◆ Task directions: Gather every line below where "shown" appears.

BEGIN

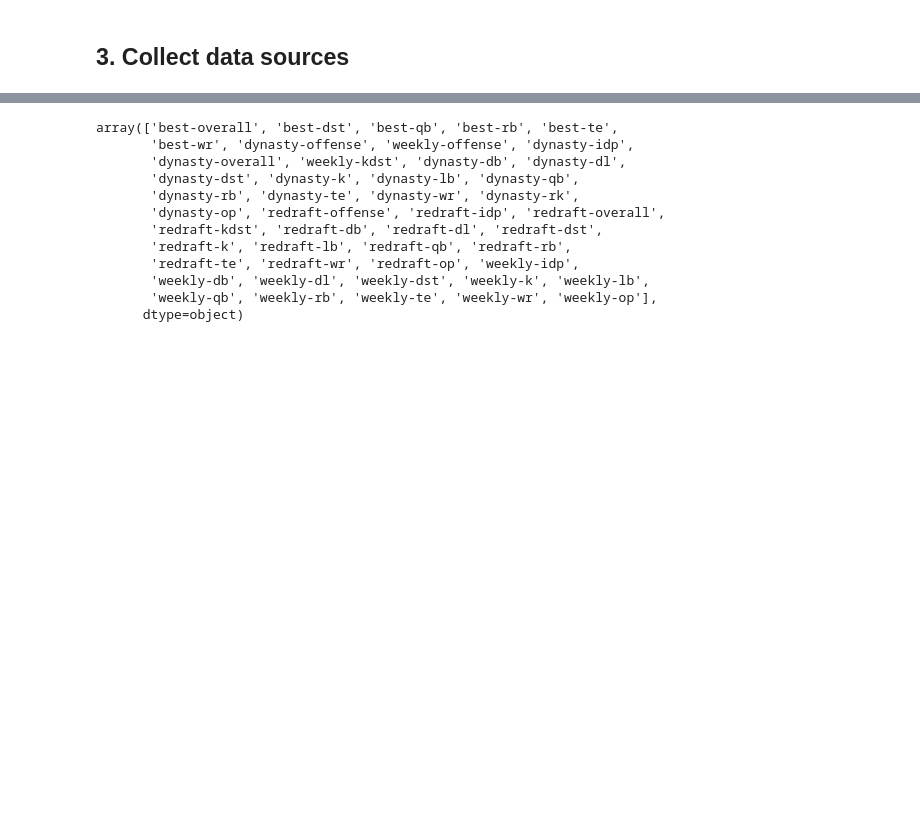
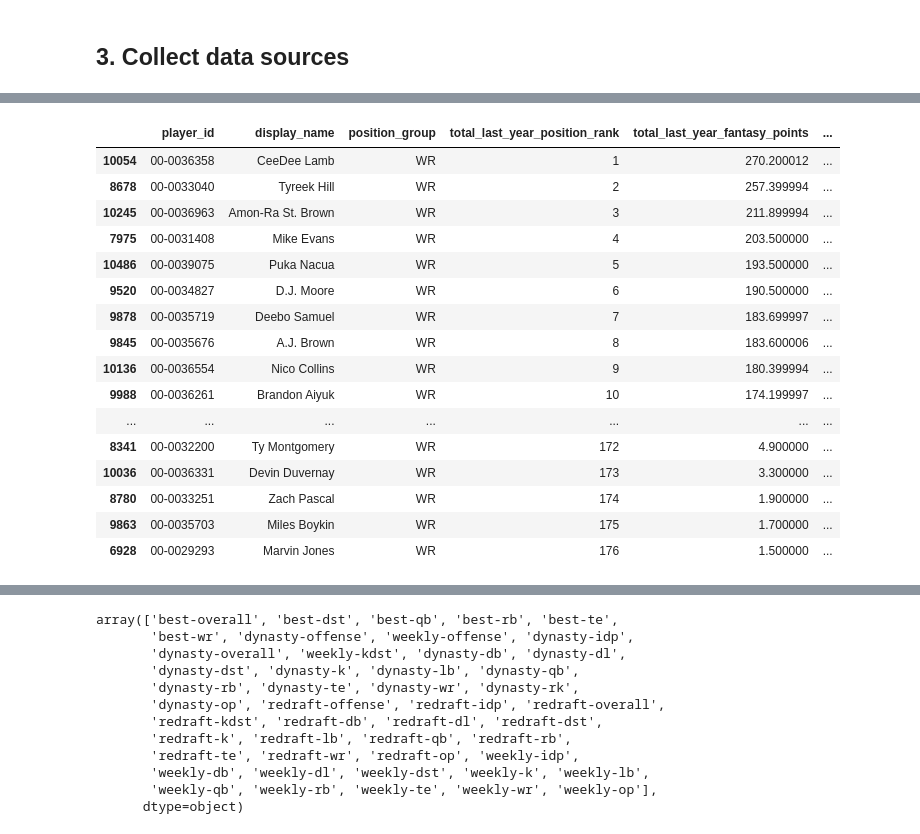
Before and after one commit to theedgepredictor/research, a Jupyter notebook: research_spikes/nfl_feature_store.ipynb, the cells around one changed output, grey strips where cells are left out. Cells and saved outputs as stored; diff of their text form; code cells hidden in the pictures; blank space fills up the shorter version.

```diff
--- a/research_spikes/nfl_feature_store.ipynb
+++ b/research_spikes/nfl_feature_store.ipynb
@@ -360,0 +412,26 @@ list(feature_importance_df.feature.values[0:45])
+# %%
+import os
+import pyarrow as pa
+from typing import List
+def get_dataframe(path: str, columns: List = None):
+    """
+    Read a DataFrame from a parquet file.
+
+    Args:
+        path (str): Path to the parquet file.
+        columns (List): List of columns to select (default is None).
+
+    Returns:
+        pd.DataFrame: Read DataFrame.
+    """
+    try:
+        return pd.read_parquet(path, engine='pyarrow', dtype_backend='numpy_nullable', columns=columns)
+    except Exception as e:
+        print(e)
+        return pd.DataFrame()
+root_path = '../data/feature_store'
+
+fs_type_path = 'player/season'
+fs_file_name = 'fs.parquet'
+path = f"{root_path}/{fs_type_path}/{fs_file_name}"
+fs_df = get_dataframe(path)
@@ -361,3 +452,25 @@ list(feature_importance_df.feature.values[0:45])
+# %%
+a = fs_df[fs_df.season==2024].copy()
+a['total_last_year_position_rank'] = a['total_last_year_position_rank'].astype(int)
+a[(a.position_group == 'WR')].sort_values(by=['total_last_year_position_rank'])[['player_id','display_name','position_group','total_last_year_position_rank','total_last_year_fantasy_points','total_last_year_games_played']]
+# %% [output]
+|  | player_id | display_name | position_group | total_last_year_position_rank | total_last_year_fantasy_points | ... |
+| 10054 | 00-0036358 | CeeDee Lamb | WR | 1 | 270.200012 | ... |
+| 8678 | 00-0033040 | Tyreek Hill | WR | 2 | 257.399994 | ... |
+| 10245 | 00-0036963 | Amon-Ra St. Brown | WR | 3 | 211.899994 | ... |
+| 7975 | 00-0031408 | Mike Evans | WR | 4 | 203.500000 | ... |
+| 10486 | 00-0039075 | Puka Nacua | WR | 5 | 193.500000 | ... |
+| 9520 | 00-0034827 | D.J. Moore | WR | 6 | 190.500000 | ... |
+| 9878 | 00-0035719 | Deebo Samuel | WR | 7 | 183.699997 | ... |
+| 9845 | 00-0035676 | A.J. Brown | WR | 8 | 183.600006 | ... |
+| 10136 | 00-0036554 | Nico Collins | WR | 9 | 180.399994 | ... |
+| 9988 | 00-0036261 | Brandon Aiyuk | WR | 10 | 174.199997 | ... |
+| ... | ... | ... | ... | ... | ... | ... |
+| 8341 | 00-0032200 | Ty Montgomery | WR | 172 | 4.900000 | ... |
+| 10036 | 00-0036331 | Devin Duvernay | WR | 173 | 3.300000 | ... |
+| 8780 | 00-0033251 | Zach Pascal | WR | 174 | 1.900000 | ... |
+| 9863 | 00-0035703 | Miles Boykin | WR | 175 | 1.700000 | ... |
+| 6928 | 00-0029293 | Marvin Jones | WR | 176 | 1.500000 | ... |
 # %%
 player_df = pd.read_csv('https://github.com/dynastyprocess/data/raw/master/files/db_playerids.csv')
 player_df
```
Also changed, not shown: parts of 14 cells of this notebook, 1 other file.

END
BEGIN

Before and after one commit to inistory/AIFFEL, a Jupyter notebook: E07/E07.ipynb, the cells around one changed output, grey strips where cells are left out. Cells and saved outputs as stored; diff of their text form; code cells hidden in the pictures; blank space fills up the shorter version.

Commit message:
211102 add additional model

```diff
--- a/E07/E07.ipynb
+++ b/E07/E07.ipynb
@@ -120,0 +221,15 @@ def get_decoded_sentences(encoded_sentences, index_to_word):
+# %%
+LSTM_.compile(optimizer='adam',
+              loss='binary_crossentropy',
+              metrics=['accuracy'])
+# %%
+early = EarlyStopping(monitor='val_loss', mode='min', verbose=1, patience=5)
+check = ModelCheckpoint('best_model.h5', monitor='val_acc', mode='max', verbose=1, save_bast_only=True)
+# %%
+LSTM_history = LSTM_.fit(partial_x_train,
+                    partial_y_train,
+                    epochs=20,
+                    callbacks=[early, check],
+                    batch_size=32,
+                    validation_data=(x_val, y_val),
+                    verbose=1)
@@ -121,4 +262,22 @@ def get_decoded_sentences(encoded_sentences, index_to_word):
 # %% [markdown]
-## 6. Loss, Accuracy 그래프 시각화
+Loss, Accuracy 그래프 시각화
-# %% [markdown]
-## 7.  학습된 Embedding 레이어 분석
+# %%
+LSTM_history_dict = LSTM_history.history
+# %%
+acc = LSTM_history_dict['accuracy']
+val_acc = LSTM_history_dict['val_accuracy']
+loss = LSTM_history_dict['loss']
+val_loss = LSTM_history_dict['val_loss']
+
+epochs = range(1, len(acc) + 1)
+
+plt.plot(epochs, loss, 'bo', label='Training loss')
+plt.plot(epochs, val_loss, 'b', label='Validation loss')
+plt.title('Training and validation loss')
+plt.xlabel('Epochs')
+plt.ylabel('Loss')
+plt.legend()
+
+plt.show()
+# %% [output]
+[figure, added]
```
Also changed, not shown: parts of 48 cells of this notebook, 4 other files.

END
BEGIN

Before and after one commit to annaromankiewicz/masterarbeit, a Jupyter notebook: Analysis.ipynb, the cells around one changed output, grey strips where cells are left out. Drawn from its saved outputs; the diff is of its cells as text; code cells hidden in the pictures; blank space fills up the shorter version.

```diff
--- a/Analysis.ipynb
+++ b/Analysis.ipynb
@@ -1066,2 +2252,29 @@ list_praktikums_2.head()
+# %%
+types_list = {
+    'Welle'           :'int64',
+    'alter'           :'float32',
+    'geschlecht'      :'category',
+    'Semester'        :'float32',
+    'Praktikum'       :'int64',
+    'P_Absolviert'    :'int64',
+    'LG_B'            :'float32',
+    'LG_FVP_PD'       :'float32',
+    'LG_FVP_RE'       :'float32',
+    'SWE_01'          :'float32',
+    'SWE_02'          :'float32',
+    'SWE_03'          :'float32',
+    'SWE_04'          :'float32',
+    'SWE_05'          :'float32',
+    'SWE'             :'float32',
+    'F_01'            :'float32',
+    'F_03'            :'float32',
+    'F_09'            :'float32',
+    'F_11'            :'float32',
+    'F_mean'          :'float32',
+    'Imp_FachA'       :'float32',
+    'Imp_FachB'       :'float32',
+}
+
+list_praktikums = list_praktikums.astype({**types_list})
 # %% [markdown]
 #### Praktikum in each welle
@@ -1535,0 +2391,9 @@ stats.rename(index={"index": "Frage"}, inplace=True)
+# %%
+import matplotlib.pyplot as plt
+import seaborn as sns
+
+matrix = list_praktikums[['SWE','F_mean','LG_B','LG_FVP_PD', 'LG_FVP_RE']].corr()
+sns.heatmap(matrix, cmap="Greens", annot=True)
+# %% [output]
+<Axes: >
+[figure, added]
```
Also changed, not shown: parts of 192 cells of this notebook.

END

◆ Response:
Also changed, not shown: parts of 14 cells of this notebook, 1 other file.
Also changed, not shown: parts of 48 cells of this notebook, 4 other files.
Also changed, not shown: parts of 192 cells of this notebook.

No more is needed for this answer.